_Activity_: From the listing below, extract every line containing "languages".

= Beginning of Section =

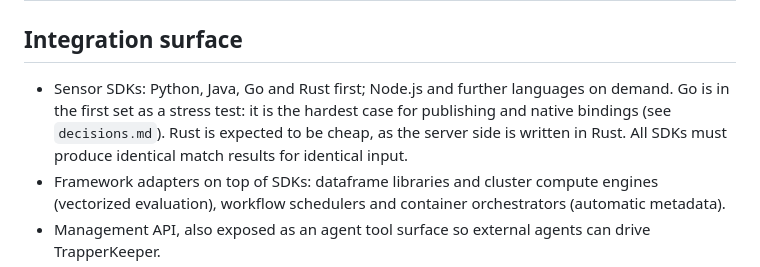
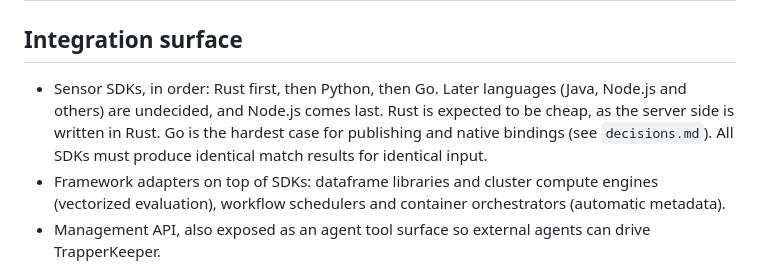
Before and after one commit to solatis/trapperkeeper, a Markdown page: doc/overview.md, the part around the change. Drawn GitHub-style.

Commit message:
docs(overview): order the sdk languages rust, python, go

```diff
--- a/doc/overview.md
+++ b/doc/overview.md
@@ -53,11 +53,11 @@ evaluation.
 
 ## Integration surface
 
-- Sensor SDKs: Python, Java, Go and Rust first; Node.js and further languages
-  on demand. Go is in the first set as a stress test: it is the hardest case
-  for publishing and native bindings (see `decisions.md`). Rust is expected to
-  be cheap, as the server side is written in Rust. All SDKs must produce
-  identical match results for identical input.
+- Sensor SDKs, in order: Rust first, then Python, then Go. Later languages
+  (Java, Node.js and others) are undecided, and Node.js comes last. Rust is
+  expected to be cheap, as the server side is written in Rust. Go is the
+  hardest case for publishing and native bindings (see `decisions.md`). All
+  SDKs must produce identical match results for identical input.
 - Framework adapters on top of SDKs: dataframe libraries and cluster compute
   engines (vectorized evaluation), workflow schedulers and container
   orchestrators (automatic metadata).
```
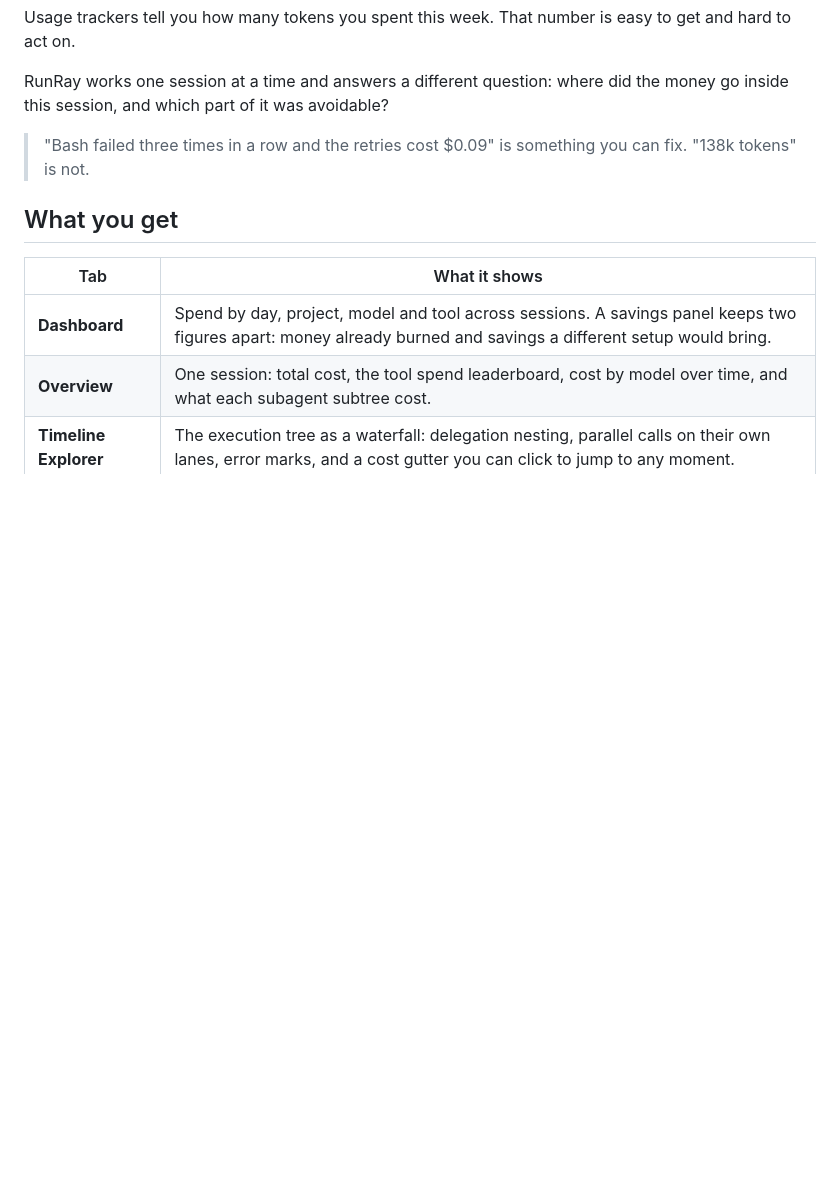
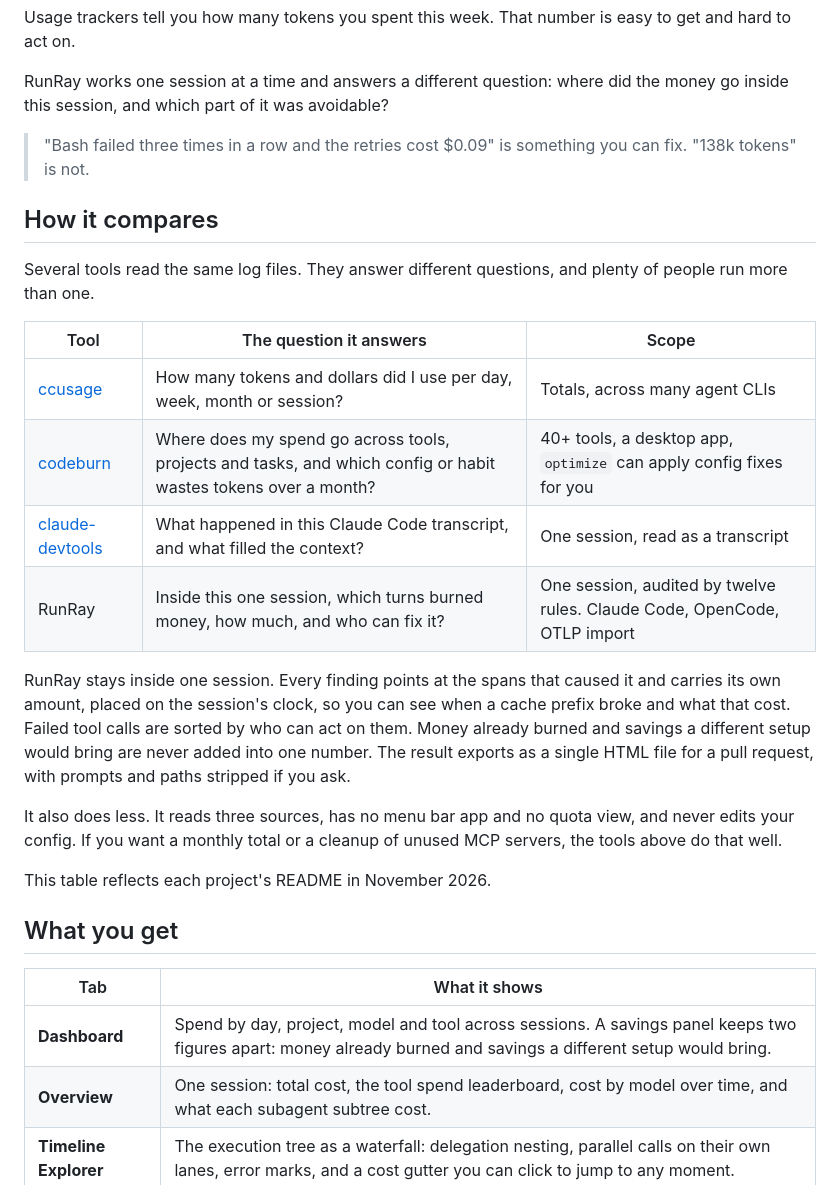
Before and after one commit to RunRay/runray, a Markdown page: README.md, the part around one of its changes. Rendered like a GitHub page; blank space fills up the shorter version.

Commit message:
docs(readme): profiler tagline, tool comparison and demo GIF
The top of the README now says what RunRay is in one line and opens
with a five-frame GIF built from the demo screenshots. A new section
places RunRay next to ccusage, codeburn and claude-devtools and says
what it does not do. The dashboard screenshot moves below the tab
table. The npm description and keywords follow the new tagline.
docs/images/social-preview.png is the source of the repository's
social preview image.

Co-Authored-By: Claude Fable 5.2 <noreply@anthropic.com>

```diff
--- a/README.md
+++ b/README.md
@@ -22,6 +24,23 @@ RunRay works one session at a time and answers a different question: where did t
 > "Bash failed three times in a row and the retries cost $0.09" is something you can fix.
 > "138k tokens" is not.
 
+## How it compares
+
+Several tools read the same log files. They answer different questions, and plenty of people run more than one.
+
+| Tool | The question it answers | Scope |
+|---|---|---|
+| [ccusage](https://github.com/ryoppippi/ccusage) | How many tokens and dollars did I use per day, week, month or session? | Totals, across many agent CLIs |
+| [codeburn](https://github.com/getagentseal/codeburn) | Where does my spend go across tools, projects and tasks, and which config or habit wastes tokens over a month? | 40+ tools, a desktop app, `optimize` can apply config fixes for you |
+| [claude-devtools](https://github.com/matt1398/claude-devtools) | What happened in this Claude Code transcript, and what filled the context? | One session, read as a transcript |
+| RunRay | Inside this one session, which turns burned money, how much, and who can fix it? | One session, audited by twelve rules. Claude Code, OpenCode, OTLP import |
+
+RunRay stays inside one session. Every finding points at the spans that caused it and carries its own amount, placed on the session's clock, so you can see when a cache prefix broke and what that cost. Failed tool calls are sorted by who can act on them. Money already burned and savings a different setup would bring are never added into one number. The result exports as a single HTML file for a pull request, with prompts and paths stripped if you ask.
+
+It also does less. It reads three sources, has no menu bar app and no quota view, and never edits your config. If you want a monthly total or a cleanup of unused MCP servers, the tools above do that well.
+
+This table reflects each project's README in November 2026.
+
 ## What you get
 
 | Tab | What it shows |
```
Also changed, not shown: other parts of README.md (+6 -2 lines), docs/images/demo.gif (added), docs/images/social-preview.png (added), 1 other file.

= End of Section =

_Solution to the problem_:
docs(overview): order the sdk languages rust, python, go
-- Sensor SDKs: Python, Java, Go and Rust first; Node.js and further languages
+- Sensor SDKs, in order: Rust first, then Python, then Go. Later languages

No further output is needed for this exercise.